[0024] FIG. 5 is a graph illustrating that the surface area required for any given amount of energy is significantly smaller in a cubic MEMS volumetric battery than a typical square planar battery.

[0025] FIG. 6 is an illustration of a MEMS volumetric battery of the present invention that utilizes nontraditional materials at the electrolyte interface.

[0026] FIG. 7 illustrates a block diagram of chemical reactions that may take place within a battery cell implemented in accordance with the present invention.

[0027] FIG. 8 illustrates an electronic device comprising one or more volumetric batteries structured in accordance with the present invention.

[0028] FIG. 9 illustrates an exemplary MEMS-type system-on-a-chip.

[0029] FIG. 10 illustrates a flow chart of the process for making the battery of the present invention.

DETAILED DESCRIPTION OF INVENTION

[0030] The present invention is now described with reference to the drawings and illustrations. In the following description, for purposes of explanation, numerous specific details are set forth in order to provide a thorough understanding of the present invention. It may be evident, however, that the present invention may be practiced without these specific details. In other instances, well-known structures and devices are shown in block diagram form in order to facilitate describing the present invention. The terms “component” and “system” as used in this application are intended to refer to an electronic device, an energy storage device, or a MEMS related device.

[0031] The present invention overcomes limitations in the prior art by utilizing soft lithography techniques to produce a volumetric micro-battery with substantially increased capacity. The battery includes a small footprint, small volume, and power output capabilities suitable for space, air, and terrestrial applications, and in particular, for providing MEMS applications. The subject invention provides a volumetric MEMS battery and method for making the same.
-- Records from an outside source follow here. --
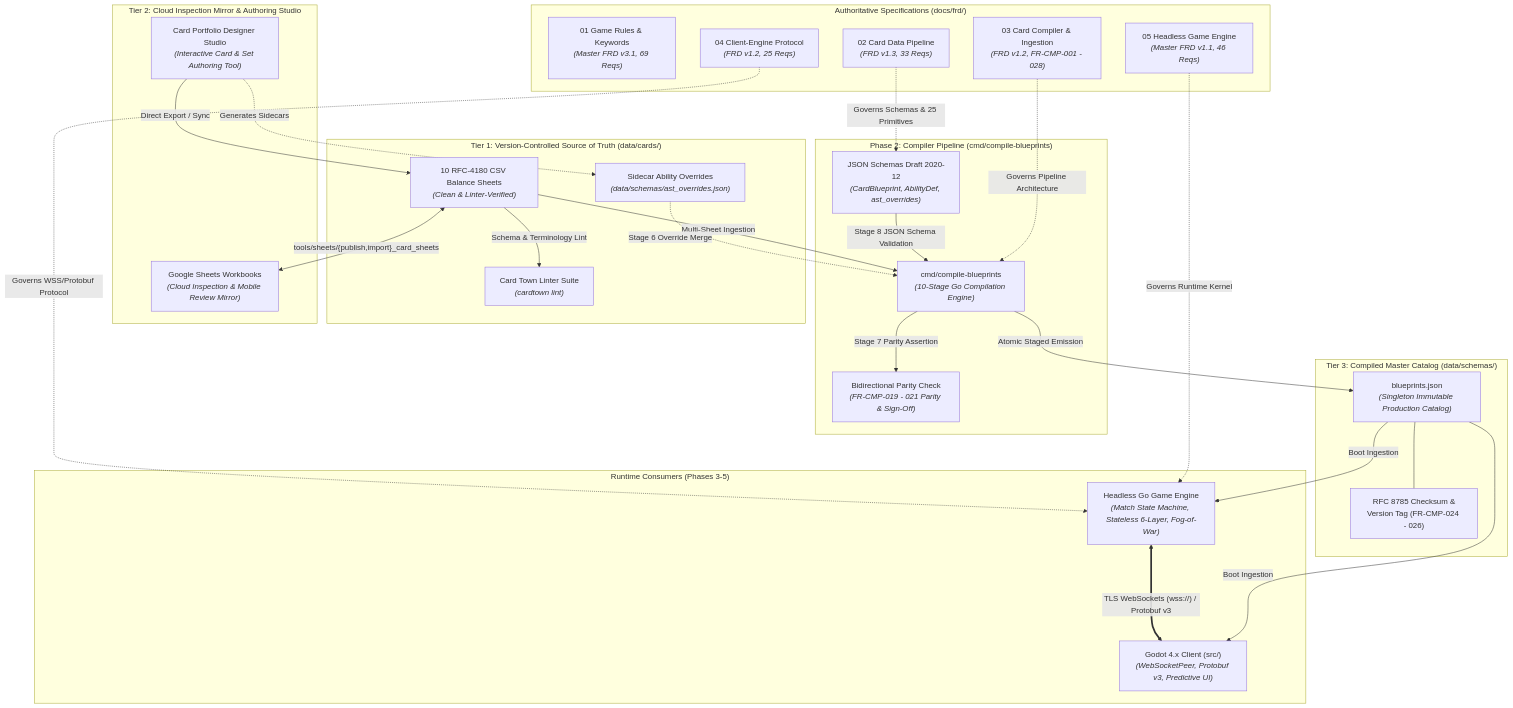
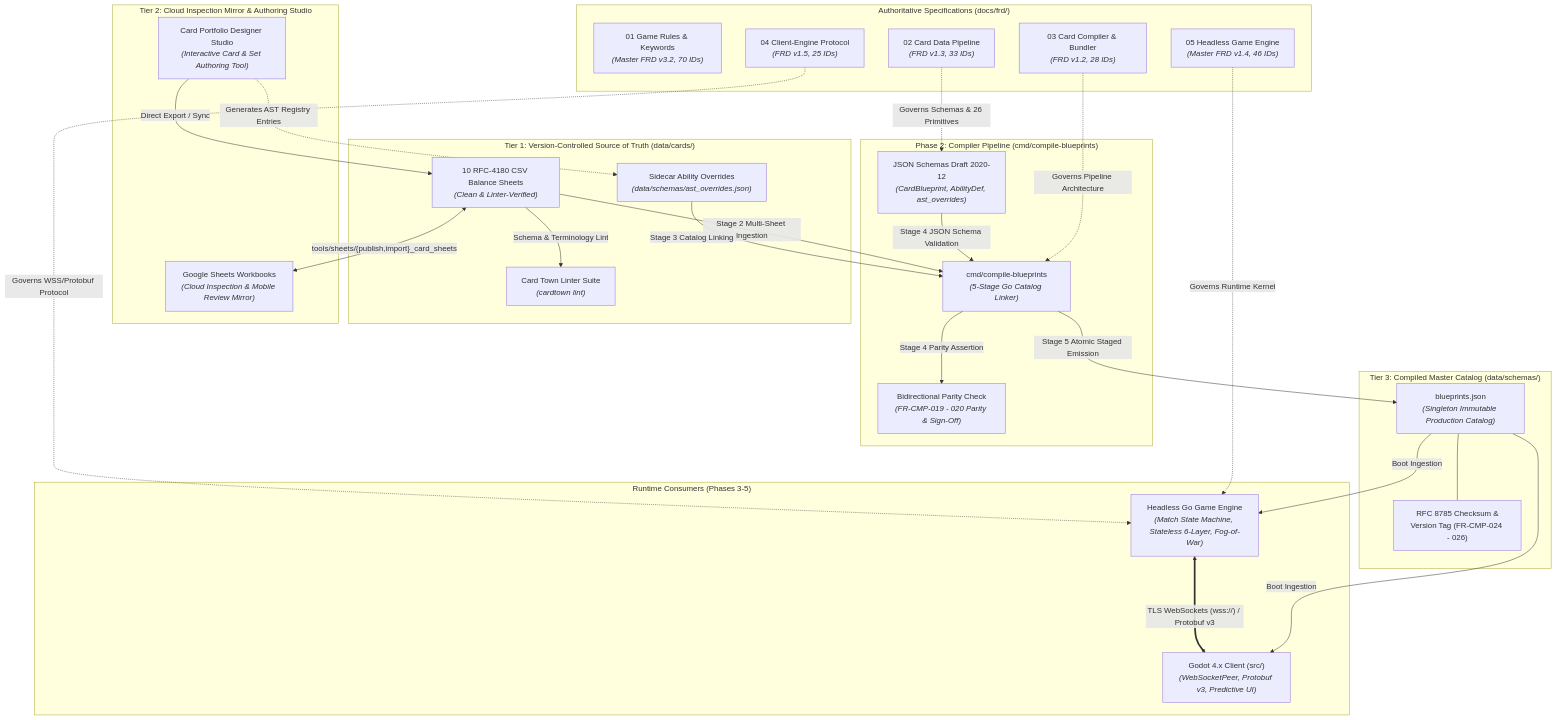
The first of 2 diagrams in docs/PRODUCT_SUMMARY.md (hailstorm01/animus-mundi), drawn with Mermaid before and after one commit. The commit also changed other lines of this file, not shown here.

First line of the commit message:
docs(product): sync product summary with FRDs 01-05 via pm-frd-drafter analysis

````diff
--- a/docs/PRODUCT_SUMMARY.md
+++ b/docs/PRODUCT_SUMMARY.md
@@ -124,55 +129,55 @@
 ```mermaid
 flowchart TD
     subgraph Tier1["Tier 1: Version-Controlled Source of Truth (data/cards/)"]
         CSV["10 RFC-4180 CSV Balance Sheets<br/><i>(Clean & Linter-Verified)</i>"]
         Overrides["Sidecar Ability Overrides<br/><i>(data/schemas/ast_overrides.json)</i>"]
         LinterSuite["Card Town Linter Suite<br/><i>(cardtown lint)</i>"]
     end
 
     subgraph Tier2["Tier 2: Cloud Inspection Mirror & Authoring Studio"]
         GS["Google Sheets Workbooks<br/><i>(Cloud Inspection & Mobile Review Mirror)</i>"]
         Studio["Card Portfolio Designer Studio<br/><i>(Interactive Card & Set Authoring Tool)</i>"]
     end
 
     subgraph Specs["Authoritative Specifications (docs/frd/)"]
-        FRD_Rules["01 Game Rules & Keywords<br/><i>(Master FRD v3.1, 69 Reqs)</i>"]
-        FRD_Pipe["02 Card Data Pipeline<br/><i>(FRD v1.3, 33 Reqs)</i>"]
-        FRD_Comp["03 Card Compiler & Ingestion<br/><i>(FRD v1.2, FR-CMP-001 - 028)</i>"]
-        FRD_Net["04 Client-Engine Protocol<br/><i>(FRD v1.2, 25 Reqs)</i>"]
-        FRD_Eng["05 Headless Game Engine<br/><i>(Master FRD v1.1, 46 Reqs)</i>"]
+        FRD_Rules["01 Game Rules & Keywords<br/><i>(Master FRD v3.2, 70 IDs)</i>"]
+        FRD_Pipe["02 Card Data Pipeline<br/><i>(FRD v1.3, 33 IDs)</i>"]
+        FRD_Comp["03 Card Compiler & Bundler<br/><i>(FRD v1.2, 28 IDs)</i>"]
+        FRD_Net["04 Client-Engine Protocol<br/><i>(FRD v1.5, 25 IDs)</i>"]
+        FRD_Eng["05 Headless Game Engine<br/><i>(Master FRD v1.4, 46 IDs)</i>"]
     end
 
     subgraph Compiler["Phase 2: Compiler Pipeline (cmd/compile-blueprints)"]
-        Pipeline["cmd/compile-blueprints<br/><i>(10-Stage Go Compilation Engine)</i>"]
+        Pipeline["cmd/compile-blueprints<br/><i>(5-Stage Go Catalog Linker)</i>"]
         Schemas["JSON Schemas Draft 2020-12<br/><i>(CardBlueprint, AbilityDef, ast_overrides)</i>"]
-        Parity["Bidirectional Parity Check<br/><i>(FR-CMP-019 - 021 Parity & Sign-Off)</i>"]
+        Parity["Bidirectional Parity Check<br/><i>(FR-CMP-019 - 020 Parity & Sign-Off)</i>"]
     end
 
     subgraph Tier3["Tier 3: Compiled Master Catalog (data/schemas/)"]
         MasterJSON["blueprints.json<br/><i>(Singleton Immutable Production Catalog)</i>"]
         Fingerprint["RFC 8785 Checksum &<br/>Version Tag (FR-CMP-024 - 026)"]
     end
 
     subgraph Runtime["Runtime Consumers (Phases 3-5)"]
         Server["Headless Go Game Engine<br/><i>(Match State Machine, Stateless 6-Layer, Fog-of-War)</i>"]
         Client["Godot 4.x Client (src/)<br/><i>(WebSocketPeer, Protobuf v3, Predictive UI)</i>"]
     end
 
     CSV <-->|"tools/sheets/{publish,import}_card_sheets"| GS
     Studio -->|"Direct Export / Sync"| CSV
-    Studio -.->|"Generates Sidecars"| Overrides
+    Studio -.->|"Generates AST Registry Entries"| Overrides
     CSV -->|"Schema & Terminology Lint"| LinterSuite
-    CSV -->|"Multi-Sheet Ingestion"| Pipeline
-    Overrides -.->|"Stage 6 Override Merge"| Pipeline
-    FRD_Pipe -.->|"Governs Schemas & 25 Primitives"| Schemas
+    CSV -->|"Stage 2 Multi-Sheet Ingestion"| Pipeline
+    Overrides -->|"Stage 3 Catalog Linking"| Pipeline
+    FRD_Pipe -.->|"Governs Schemas & 26 Primitives"| Schemas
     FRD_Comp -.->|"Governs Pipeline Architecture"| Pipeline
     FRD_Eng -.->|"Governs Runtime Kernel"| Server
     FRD_Net -.->|"Governs WSS/Protobuf Protocol"| Server
-    Schemas -->|"Stage 8 JSON Schema Validation"| Pipeline
-    Pipeline -->|"Stage 7 Parity Assertion"| Parity
-    Pipeline -->|"Atomic Staged Emission"| MasterJSON
+    Schemas -->|"Stage 4 JSON Schema Validation"| Pipeline
+    Pipeline -->|"Stage 4 Parity Assertion"| Parity
+    Pipeline -->|"Stage 5 Atomic Staged Emission"| MasterJSON
     MasterJSON --- Fingerprint
     MasterJSON -->|"Boot Ingestion"| Server
     MasterJSON -->|"Boot Ingestion"| Client
     Server <===>|"TLS WebSockets (wss://) / Protobuf v3"| Client
 ```
````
[0032] FIG. 1 illustrates a soft lithography volumetric battery 100 in accordance with the present invention. One structure of the battery 100 comprises an anode 102, an electrolyte separator 104, and a cathode 106. The anode 102 comprises lithium (Li), the cathode 106 is comprised of manganese dioxide (MnO2), and electrolyte separator 104 is an organic electrolyte separator such as a mixture of propylene carbonate and 1,2-dimethoyethane. The battery 100 includes end blocks 108 utilized for forming the structure of the battery 100, and a cap material 112 for enclosing the top of the battery 100. Thus the battery 100 may be a sealed device. The fabrication begins generally with a base material 110 over which the end blocks 108, cathode 106, tank material 104 and anode material 102 are deposited. Since this is illustrated as a partial cross-section isometric of the battery 100, the side material is not shown. Thus the battery 100 may also include a side material utilized in conjunction with the end block material 108 and cap 112 for enclosing the battery 100. It is to be appreciated that although the battery 100 is shown in rectangular form with a rectangular footprint, the footprint may be virtually any geometric shape, including square, circular, etc., facilitating a corresponding cube, upright rectangular volume, cylinder, etc. Further, spherical shaped micro-batteries may be developed with respective contacts for the anode/cathode provided at the poles of the sphere for the particular application.

[0033] The battery 100 may include an x-y footprint similar in size to that of planar batteries. However, a novel aspect of the present invention extends the z-axis substantially such that the battery capacity may exceed that of planar batteries of similar footprint by orders of magnitude. For example, the battery 100 may have footprint dimensions on the order of approximately nine hundred microns per side and a height (or thickness) in the direction of the Z-axis of approximately one millimeter, whereas a planar battery of similar footprint may exhibit a thickness of ten microns. This results in a 100-fold increase in thickness, which also represents a significant increase in capacity for such a micro-battery architecture.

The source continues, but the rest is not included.